- [WHAT IS EXPECTED]: Every entry must appear in the answer exactly as it does here.
═══ MATERIAL FOR THIS EXERCISE
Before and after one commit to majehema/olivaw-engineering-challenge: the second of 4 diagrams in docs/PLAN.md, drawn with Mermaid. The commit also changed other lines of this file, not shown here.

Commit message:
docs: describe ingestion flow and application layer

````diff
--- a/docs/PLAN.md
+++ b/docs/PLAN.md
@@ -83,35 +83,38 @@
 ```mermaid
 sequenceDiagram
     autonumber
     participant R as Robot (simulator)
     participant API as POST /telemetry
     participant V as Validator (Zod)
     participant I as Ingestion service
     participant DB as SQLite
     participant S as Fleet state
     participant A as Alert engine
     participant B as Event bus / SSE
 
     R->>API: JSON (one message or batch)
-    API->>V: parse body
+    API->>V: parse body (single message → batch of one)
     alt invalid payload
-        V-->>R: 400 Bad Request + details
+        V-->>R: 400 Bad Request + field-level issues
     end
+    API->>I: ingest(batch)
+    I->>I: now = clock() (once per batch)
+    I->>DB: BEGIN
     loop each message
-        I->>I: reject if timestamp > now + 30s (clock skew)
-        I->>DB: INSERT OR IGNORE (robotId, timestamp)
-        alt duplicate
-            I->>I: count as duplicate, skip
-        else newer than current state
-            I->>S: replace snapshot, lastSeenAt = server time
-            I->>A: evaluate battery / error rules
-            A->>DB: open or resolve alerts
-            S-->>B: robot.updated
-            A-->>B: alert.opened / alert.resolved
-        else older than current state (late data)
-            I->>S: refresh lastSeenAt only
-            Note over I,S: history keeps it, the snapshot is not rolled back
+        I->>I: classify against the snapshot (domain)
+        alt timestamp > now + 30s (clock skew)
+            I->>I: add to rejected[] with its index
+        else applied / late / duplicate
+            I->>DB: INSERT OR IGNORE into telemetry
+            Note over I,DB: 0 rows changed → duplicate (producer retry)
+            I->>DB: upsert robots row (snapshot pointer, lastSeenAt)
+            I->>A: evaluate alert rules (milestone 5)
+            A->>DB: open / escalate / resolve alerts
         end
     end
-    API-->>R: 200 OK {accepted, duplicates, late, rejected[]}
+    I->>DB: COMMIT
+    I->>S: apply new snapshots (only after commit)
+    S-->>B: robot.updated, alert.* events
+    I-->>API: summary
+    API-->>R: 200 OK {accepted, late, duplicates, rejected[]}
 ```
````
══════
- [OUTPUT]:
Before and after one commit to majehema/olivaw-engineering-challenge: the second of 4 diagrams in docs/PLAN.md, drawn with Mermaid. The commit also changed other lines of this file, not shown here.

Commit message:
docs: describe ingestion flow and application layer

````diff
--- a/docs/PLAN.md
+++ b/docs/PLAN.md
@@ -83,35 +83,38 @@
 ```mermaid
 sequenceDiagram
     autonumber
     participant R as Robot (simulator)
     participant API as POST /telemetry
     participant V as Validator (Zod)
     participant I as Ingestion service
     participant DB as SQLite
     participant S as Fleet state
     participant A as Alert engine
     participant B as Event bus / SSE
 
     R->>API: JSON (one message or batch)
-    API->>V: parse body
+    API->>V: parse body (single message → batch of one)
     alt invalid payload
-        V-->>R: 400 Bad Request + details
+        V-->>R: 400 Bad Request + field-level issues
     end
+    API->>I: ingest(batch)
+    I->>I: now = clock() (once per batch)
+    I->>DB: BEGIN
     loop each message
-        I->>I: reject if timestamp > now + 30s (clock skew)
-        I->>DB: INSERT OR IGNORE (robotId, timestamp)
-        alt duplicate
-            I->>I: count as duplicate, skip
-        else newer than current state
-            I->>S: replace snapshot, lastSeenAt = server time
-            I->>A: evaluate battery / error rules
-            A->>DB: open or resolve alerts
-            S-->>B: robot.updated
-            A-->>B: alert.opened / alert.resolved
-        else older than current state (late data)
-            I->>S: refresh lastSeenAt only
-            Note over I,S: history keeps it, the snapshot is not rolled back
+        I->>I: classify against the snapshot (domain)
+        alt timestamp > now + 30s (clock skew)
+            I->>I: add to rejected[] with its index
+        else applied / late / duplicate
+            I->>DB: INSERT OR IGNORE into telemetry
+            Note over I,DB: 0 rows changed → duplicate (producer retry)
+            I->>DB: upsert robots row (snapshot pointer, lastSeenAt)
+            I->>A: evaluate alert rules (milestone 5)
+            A->>DB: open / escalate / resolve alerts
         end
     end
-    API-->>R: 200 OK {accepted, duplicates, late, rejected[]}
+    I->>DB: COMMIT
+    I->>S: apply new snapshots (only after commit)
+    S-->>B: robot.updated, alert.* events
+    I-->>API: summary
+    API-->>R: 200 OK {accepted, late, duplicates, rejected[]}
 ```
````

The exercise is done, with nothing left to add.